JERUSALEM — Palestinian Authority President Yasser Arafat made a rare public call Friday for gunmen to stop shooting at Israeli targets from areas under Palestinian control.
The announcement, made in Gaza after Muslim Friday prayers, came only hours after Israeli soldiers killed two Palestinian police officers near the West Bank city of Jericho--one of them high-ranking. Israel accused the policemen of belonging to a gang of gunmen that had been targeting the Jewish settlement of Vered Yericho and military posts in the area.
Palestinians denied that the officers were involved in the gang, saying instead that they were ambushed in cold blood near Jericho's once-lucrative casino as they were trying to prevent other gunmen from opening fire.
Arafat was said to have ordered the shooting to stop earlier this week. But Friday, he went before television cameras for the first time to make the plea, saying in Arabic, "We are trying our best to get our people to stop shooting from Palestinian-controlled areas."
Israel has demanded that the violence that has roiled the region since late September end before any sort of peace negotiations can resume. Arafat's statement came a day after he met with U.S. envoy Dennis B. Ross, who is trying to help avert all-out war here.
Israeli Prime Minister Ehud Barak reacted coolly to the Arafat appeal. "Israel is waiting for deeds," he said, according to a statement released by his office. "Words are not enough."
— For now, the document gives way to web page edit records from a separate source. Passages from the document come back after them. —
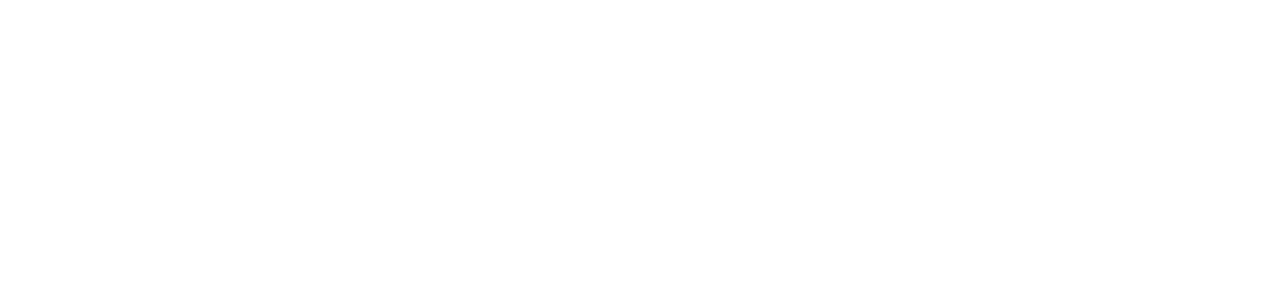
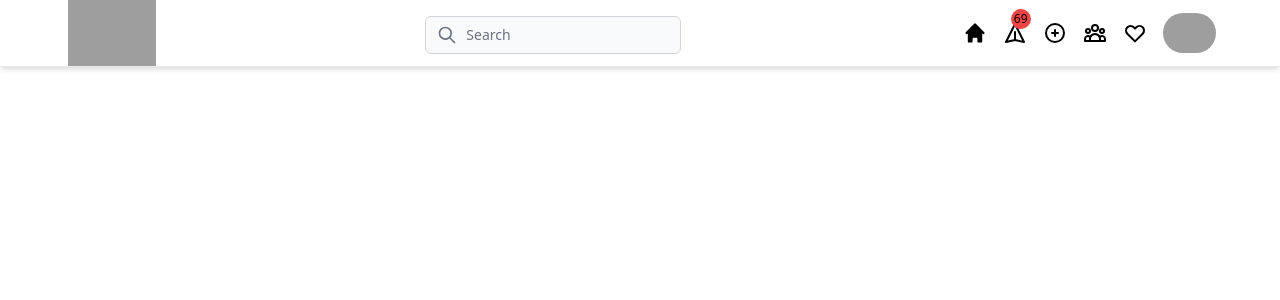
Before and after one commit to Jonak-Adipta-Kalita/Tutorial-Instagram-Clone, a Next.js app: page / in a window 1280 px wide. Shown: the top 300 px of the page. Built offline with nearby package versions, Linux system fonts and the light colour scheme; grey boxes are pictures that could not be loaded.

Commit message:
completed the header section

```diff
--- /dev/null
+++ b/components/Feed.js
@@ -0,0 +1,7 @@
+const Feed = () => {
+	return (
+		<div className=""></div>
+	);
+};
+
+export default Feed;
--- /dev/null
+++ b/components/Header.js
@@ -0,0 +1,75 @@
+import { useRouter } from "next/router";
+import Image from "next/image";
+import {
+	SearchIcon,
+	PlusCircleIcon,
+	UserGroupIcon,
+	HeartIcon,
+	PaperAirplaneIcon,
+	MenuIcon,
+} from "@heroicons/react/outline";
+import { HomeIcon } from "@heroicons/react/solid";
+
+const Header = () => {
+	const router = useRouter();
+	const avatar = "https://avatars.githubusercontent.com/u/70377522?v=4";
+	return (
+		<div className="shadow-md border-b bg-white sticky top-0 z-50">
+			<div className="flex justify-between bg-white max-w-6xl mx-5 lg:mx-auto">
+				<div className="relative hidden lg:inline-grid w-24 cursor-pointer">
+					<Image
+						layout="fill"
+						src="https://links.papareact.com/ocw"
+						objectFit="contain"
+						onClick={() => router.push("/")}
+					/>
+				</div>
+				<div className="relative w-10 lg:hidden flex-shrink-0 cursor-pointer">
+					<Image
+						layout="fill"
+						src="https://links.papareact.com/jjm"
+						objectFit="contain"
+						onClick={() => router.push("/")}
+					/>
+				</div>
+				<div className="max-w-xs">
+					<div className="relative mt-1 p-3 rounded-md">
+						<div className="absolute inset-y-0 pl-3 flex items-center">
+							<SearchIcon
+								className="h-5 w-5 text-gray-500 cursor-pointer"
+							/>
+						</div>
+						<input
+							className="bg-gray-50 block w-full pl-10 sm:text-sm border-gray-300 focus:ring-black focus:border-black rounded-md"
+							type="text"
+							placeholder="Search"
+						/>
+					</div>
+				</div>
+				<div className="flex items-center justify-end space-x-4">
+					<MenuIcon className="h-6 md:hidden cursor-pointer" />
+					<HomeIcon className="navBtn" />
+					<div className="relative navBtn group">
+						<PaperAirplaneIcon
+							className="navBtn group-hover:rotate-45"
+						/>
+						<div className="absolute -top-3 -right-1 text-xs w-5 h-5 bg-red-500 rounded-full flex items-center justify-center">
+							69
+						</div>
+					</div>
+					<PlusCircleIcon className="navBtn" />
+					<UserGroupIcon className="navBtn" />
+					<HeartIcon className="navBtn" />
+					<img
+						src={avatar}
+						alt="user-avatar"
+						onClick={() => {}}
+						className="h-10 rounded-full cursor-pointer"
+					/>
+				</div>
+			</div>
+		</div>
+	);
+};
+
+export default Header;
--- /dev/null
+++ b/globalStyles.css
@@ -0,0 +1,9 @@
+@tailwind base;
+@tailwind components;
+@tailwind utilities;
+
+@layer components {
+	.navBtn {
+		@apply hidden md:inline-flex h-6 cursor-pointer hover:scale-125 transition-all duration-150 ease-out;
+	}
+}
--- /dev/null
+++ b/next.config.js
@@ -0,0 +1,5 @@
+module.exports = {
+	images: {
+		domains: ["links.papareact.com"]
+	},
+};
--- a/package.json
+++ b/package.json
@@ -6,6 +6,8 @@
     "start": "next start"
   },
   "dependencies": {
+    "@heroicons/react": "^1.0.4",
+    "@tailwindcss/forms": "^0.3.4",
     "next": "latest",
     "react": "^17.0.2",
     "react-dom": "^17.0.2"
--- a/pages/_app.js
+++ b/pages/_app.js
@@ -1,4 +1,4 @@
-import 'tailwindcss/tailwind.css'
+import "../globalStyles.css";
 
 function MyApp({ Component, pageProps }) {
   return <Component {...pageProps} />
--- a/pages/index.js
+++ b/pages/index.js
@@ -1,4 +1,6 @@
-import Head from 'next/head'
+import Head from "next/head";
+import Header from "../components/Header";
+import Feed from "../components/Feed";
 
 const Home = () => {
 	return (
@@ -10,6 +12,8 @@ const Home = () => {
 					href="/favicon.ico"
 				/>
 			</Head>
+			<Header />
+			<Feed />
 		</div>
 	);
 };
--- a/tailwind.config.js
+++ b/tailwind.config.js
@@ -8,5 +8,5 @@ module.exports = {
   variants: {
     extend: {},
   },
-  plugins: [],
+  plugins: [require("@tailwindcss/forms")],
 }
```
Also changed, not shown: 1 other file (tests, documents, lock files or other folders).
Israeli military officers cautioned that Arafat's reference only to shootings from Palestinian-controlled areas might not prevent gunmen from shooting at Israeli targets from other areas that are jointly controlled.
Barak, however, did make what appeared to be a conciliatory gesture, leaving open the possibility of allowing international observers to supervise any eventual peace agreement between his government and Arafat. The Palestinians have been demanding that U.N. peacekeepers be deployed immediately to the West Bank and Gaza Strip as a buffer against Israeli forces, something Israel has refused to accept.
The Israeli newspaper Maariv quoted senior sources Friday as saying that 2,000 unarmed international observers could be sent to the Palestinian territories for a period of six months, during which they would monitor events and report to the United Nations. Another source the newspaper quoted said Israel would agree to the force only if certain conditions, such as a cease-fire declaration and renewal of peace talks, are met.
At the United Nations, Secretary-General Kofi Annan said Friday that he will personally take over negotiations between Israel and the Palestinians about sending a U.N. group to monitor the violence in the West Bank and Gaza. By the end of next week, he aims to have both sides' agreement on U.N. action to bring the region one step closer to peace.
"The Security Council has asked me to explore with the parties how we can move forward," Annan said after a closed-door session of the Security Council. "Obviously, that means thinking through what sort of observer group will be acceptable and what would be the nature of the activities. So we are going to explore it."
Israeli-Palestinian exchanges of gunfire continued Friday. In Qalqilya in the West Bank, a Palestinian visiting from Jordan was killed; two Palestinians were fatally shot near Hebron, also in the West Bank; and a fourth was killed in the Gaza Strip. Israel Radio also reported that at the Jewish settlement of Morag, near Gaza, three Palestinians trying to plant three bombs in greenhouses were killed by Israeli soldiers Thursday night.
More than 220 people, most of them Palestinian, have died in the 7-week-old conflict.
On Friday, Israel's military chief of operations revealed that three Palestinian gunmen attacking the Jewish neighborhood of Gilo from the West Bank town of Beit Jala on Wednesday night were killed along with a German resident of the Palestinian hamlet, the only fatality previously reported by either side.
Maj. Gen. Giora Eiland also charged that the killings of the two police officers in Jericho reflected a growing participation of Palestinian security agents in the violence, as cooperation between Israeli and Palestinian security forces collapses. The mingling of armed men with demonstrators contributes to the high loss of Palestinian life, he said.
"It's very hard to distinguish between civilians and the enemy," he said. "The real problem is not only where is the enemy, but who the hell is the enemy."
Times staff writer Maggie Farley at the United Nations contributed to this report.